Radioactive Decay

Each radioactive isotope will continue to undergo radioactive decay into other isotopes until it is stable (e.g., no longer radioactive). Some isotopes will only need to go through a few decay steps to become stable, while others will go through many radioactive decay steps to become stable. Uranium-238, for example, will undergo 14 radioactive decays to eventually become lead-206 which is stable and no longer radioactive. Some of these radioactive decays will be alpha decays and some of these decays will be beta decays.

As uranium-238 decays into lead-206, it will sometimes decay into a different isotope of its parent uranium isotope and sometimes it will decay into an isotope of a totally different element than its parent.
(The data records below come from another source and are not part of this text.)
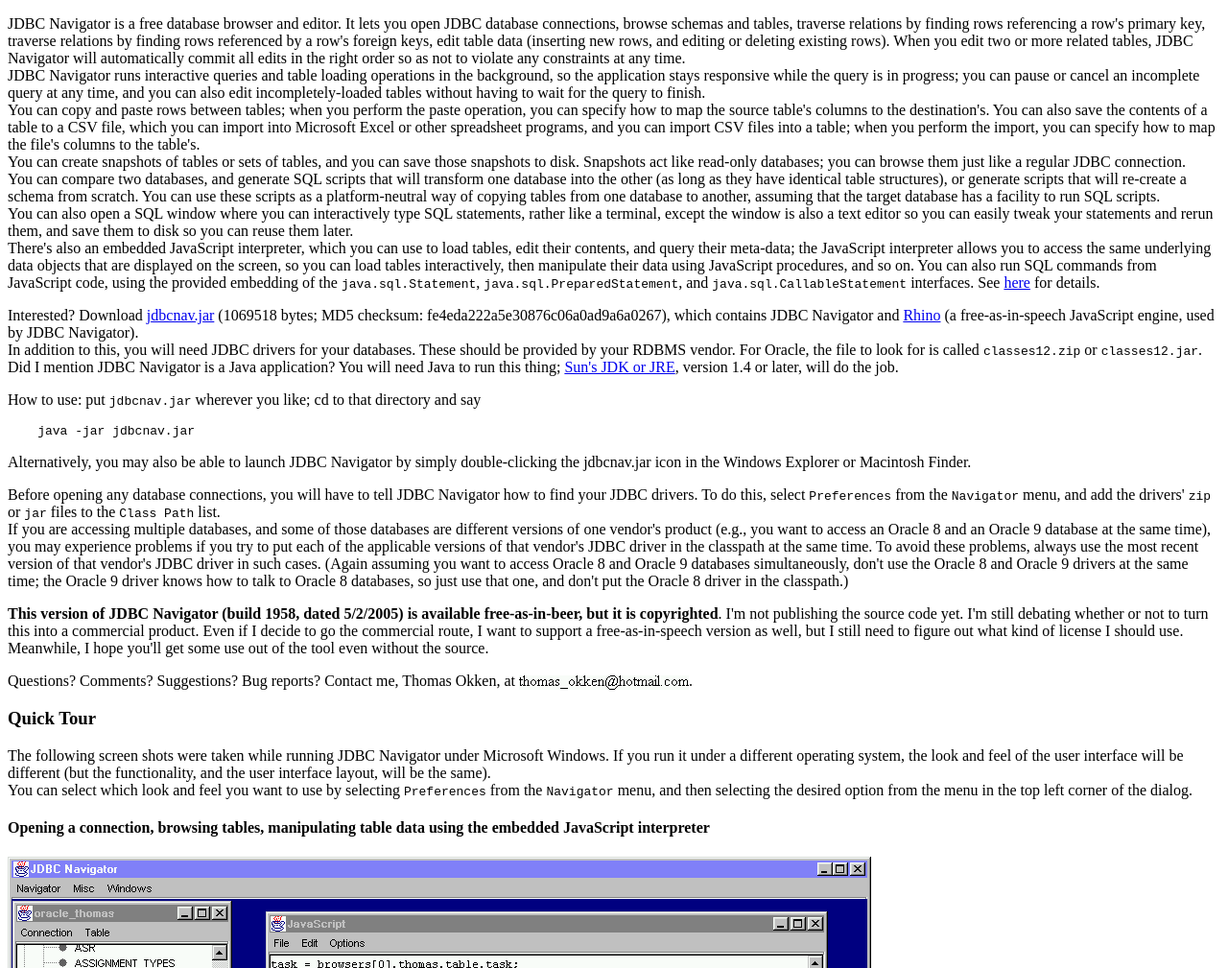
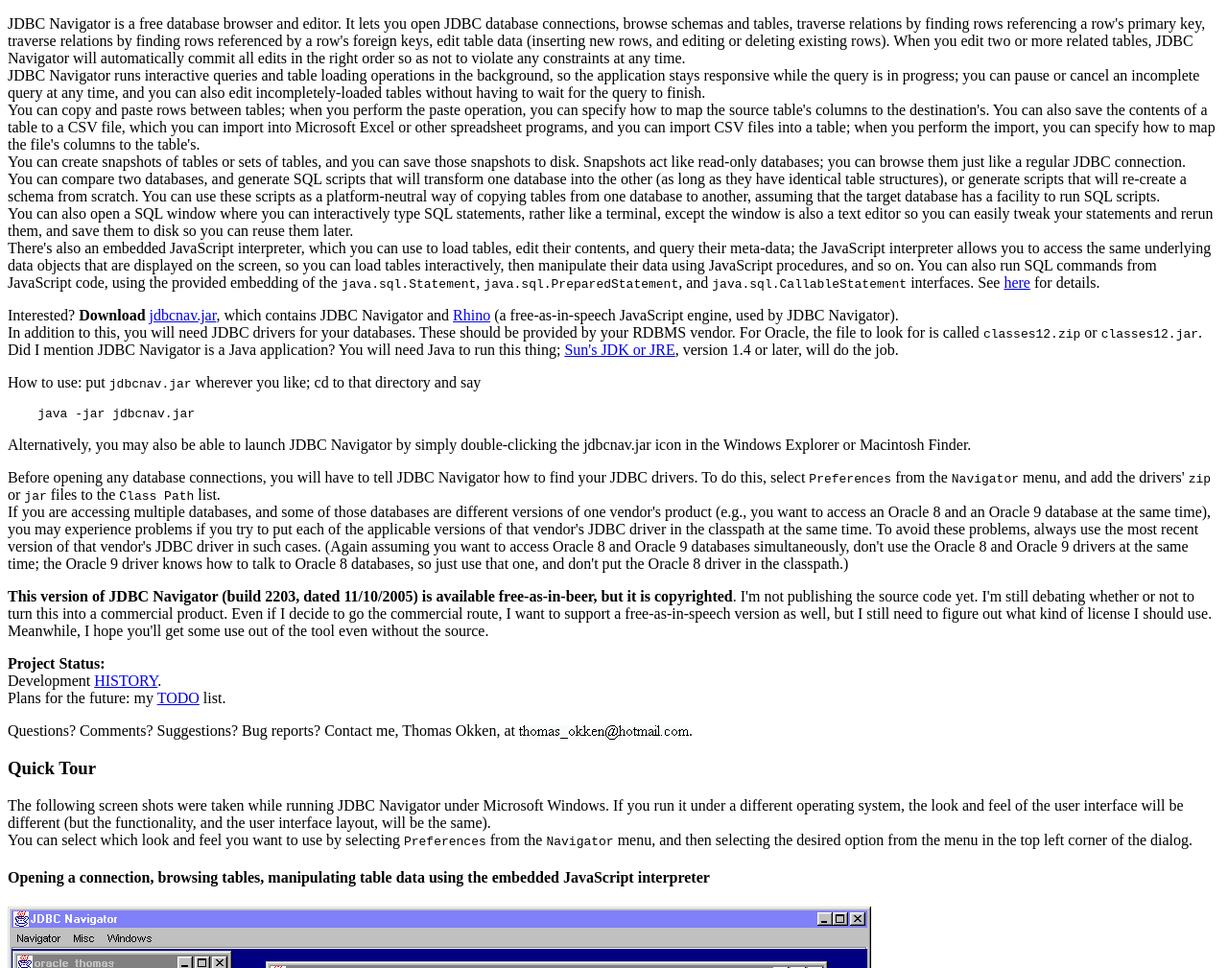
Before and after one commit to thomasokken/jdbcnav, a plain HTML site: page doc/index.html in a window 1280 px wide. Shown: the part 91-1100 px from the top of the page at 96% size. Drawn offline with Linux system fonts and the light colour scheme.

Commit message:
*** empty log message ***

```diff
--- a/doc/index.html
+++ b/doc/index.html
@@ -53,10 +53,10 @@
     and <code>java.sql.CallableStatement</code> interfaces. See <a
     href="javascript_embedding.txt">here</a> for details.
     <p>
-    Interested? Download <a href="jdbcnav.jar">jdbcnav.jar</a> (1069518 bytes;
-    MD5 checksum: fe4eda222a5e30876c06a0ad9a6a0267), which contains JDBC
-    Navigator and <a href="http://www.mozilla.org/rhino/">Rhino</a> (a
-    free-as-in-speech JavaScript engine, used by JDBC Navigator).
+    Interested? <b>Download</b> <a href="download.html">jdbcnav.jar</a>, which
+    contains JDBC Navigator and <a
+    href="http://www.mozilla.org/rhino/">Rhino</a> (a free-as-in-speech
+    JavaScript engine, used by JDBC Navigator).
     <br>
     In addition to this, you will need JDBC drivers for your databases. These
     should be provided by your RDBMS vendor. For Oracle, the file to look for
@@ -92,16 +92,35 @@
     time; the Oracle 9 driver knows how to talk to Oracle 8 databases, so just
     use that one, and don't put the Oracle 8 driver in the classpath.)
     <p>
-    <b>This version of JDBC Navigator (build 1958, dated 5/2/2005) is available
-    free-as-in-beer, but it is copyrighted</b>. I'm not publishing the
-    source code yet. I'm still debating whether or not to turn this into a
+    <b>This version of JDBC Navigator (build 2203, dated 11/10/2005) is
+    available free-as-in-beer, but it is copyrighted</b>. I'm not publishing
+    the source code yet. I'm still debating whether or not to turn this into a
     commercial product. Even if I decide to go the commercial route, I want to
     support a free-as-in-speech version as well, but I still need to figure out
     what kind of license I should use. Meanwhile, I hope you'll get some use
     out of the tool even without the source.
     <p>
+    <b>Project Status:</b>
+    <br>
+    Development <a href="HISTORY.txt">HISTORY</a>.
+    <br>
+    Plans for the future: my <a href="TODO.txt">TODO</a> list.
+    <p>
     Questions? Comments? Suggestions? Bug reports? Contact me, Thomas Okken, at
     <img src="thomas.png" width="177" height="15" align="center">.
+
+    <p>
+    	<!--
+	<center>
+	<table border="1" cellpadding="5">
+	  <tr><th><b>NOTICE</b></th></tr>
+	  <tr><td><b>JDBC Navigator development is on hold until October 2005.</b>
+			  <br>
+			  I am on vacation! I will continue to handle bug reports,
+			  but there will be no new development until this fall.</td></tr>
+	</table>
+	</center>
+	-->
 
     <h3>Quick Tour</h3>
     The following screen shots were taken while running JDBC Navigator under
```
Also changed, not shown: doc/javascript_embedding.txt.
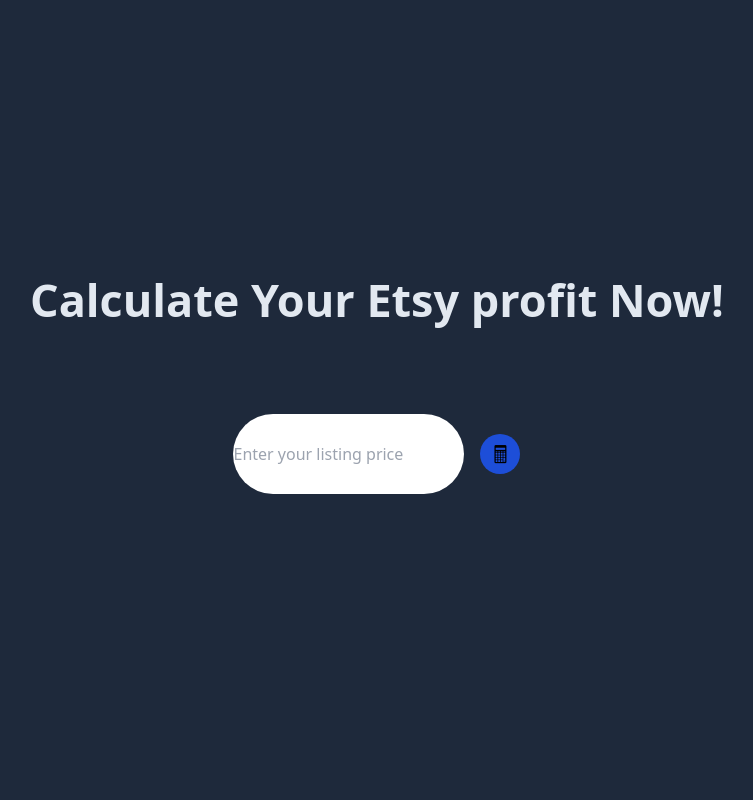
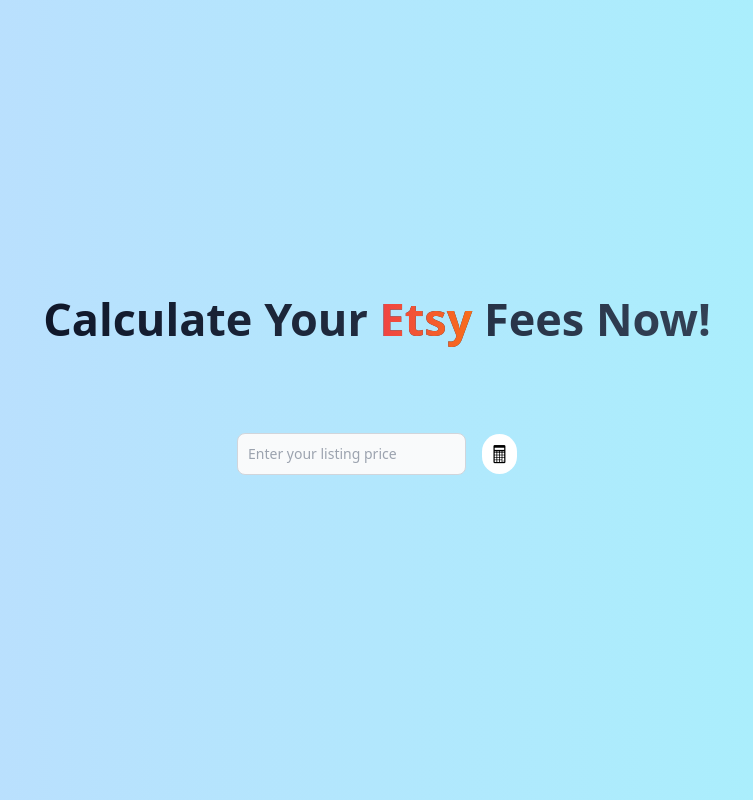
Before and after one commit to M7zain/etsyCal, a plain HTML site: page src/index.html in a window 1280 px wide. Shown: the whole page, without its empty margins (263-1016 px from the left). Drawn offline with Linux system fonts and the light colour scheme.

Commit message:
some style

```diff
--- a/src/index.html
+++ b/src/index.html
@@ -7,20 +7,20 @@
     <link href="./output.css" rel="stylesheet">
 
 </head>
-<body class="flex justify-center items-center bg-slate-800 h-screen"   >
+<body class="flex justify-center items-center h-screen bg-gradient-to-r from-blue-200 to-cyan-200">
     <div class="flex flex-col justify-center items-center ">
 
-        <h1 class="font-bold mb-10 md:mb-20 text-slate-200 text-[45px] text-center">Calculate Your Etsy profit Now!</h1>
+        <h1 class="font-bold mb-10 md:mb-20 bg-gradient-to-r from-slate-900 to-slate-700 text-[45px] text-center inline-block text-transparent bg-clip-text">Calculate Your <span class="bg-gradient-to-r from-red-500 to-orange-500 bg-clip-text"> Etsy </span> Fees Now!</h1>
 
     <div class="flex justify-center items-center ">
-        <input type='number' id="listing_price" placeholder="Enter your listing price " class="h-10 md:h-20 mr-4 rounded-full" >
-        <button onclick={Calculate()} class="bg-blue-700 p-2 rounded-full text-2xl h-10 w-10  flex justify-center items-center ">
+        <input type='number' id="listing_price" placeholder="Enter your listing price " class=" mr-4 bg-gray-50 border border-gray-300 text-gray-900 text-sm rounded-lg focus:ring-blue-500 focus:border-blue-500 block w-full p-2.5 dark:bg-gray-700 dark:border-gray-600 dark:placeholder-gray-400 dark:text-white dark:focus:ring-blue-500 dark:focus:border-blue-500" >
+        <button onclick={Calculate()} class="bg-white p-2 rounded-full text-2xl h-10 w-10  flex justify-center items-center ">
             🖩
         </button>
       </div>
 
 
-        <p id="answer" class="text-lg text-white mt-10 ">
+        <p id="answer" class="text-lg text-slate-800 mt-10 ">
 
         </p>
     </div>
@@ -55,7 +55,7 @@
     let total_fees = transaction_fee + listing_fee + processing_fee_total + regulatory_fee + vat_fee + state_fee;
 
     // Display the result
-    document.getElementById("answer").innerHTML = total_fees.toFixed(2); // Format to 2 decimal places
+    document.getElementById("answer").innerHTML = total_fees.toFixed(2) + "$"; // Format to 2 decimal places
 }
 
     </script>
```
Also changed, not shown: src/output.css.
This series of alpha and beta decays is known as the uranium-238 decay series..

Uranium-238 Decay Series
Radioactive Isotope
Half Life
Type of Decay
Uranium-238
4.5 billion years
α
Thorium-234
24 days
β
Protactinium-234
1.2 minutes
β
Uranium-234
245,000 years
α
Thorium-230
75,000 years
α
Radium-226
1,600 years
α
Radon-222
3.8 days
α
Polonium-218
3.1 minutes
α
Lead-214
27 minutes
β
Bismuth-214
20 minutes
β
Polonium-214
0.00016 seconds
α
Lead-210
22 years
β
Bismuth-210
5 days
β
Polonium-210
138 days
α
Lead-206
(stable)

Each radioactive isotope is the parent of the progeny isotope listed below it. Each progeny isotope has a much shorter half-life than uranium-238. This radioactive series will require a little over 6.5 billion years to complete.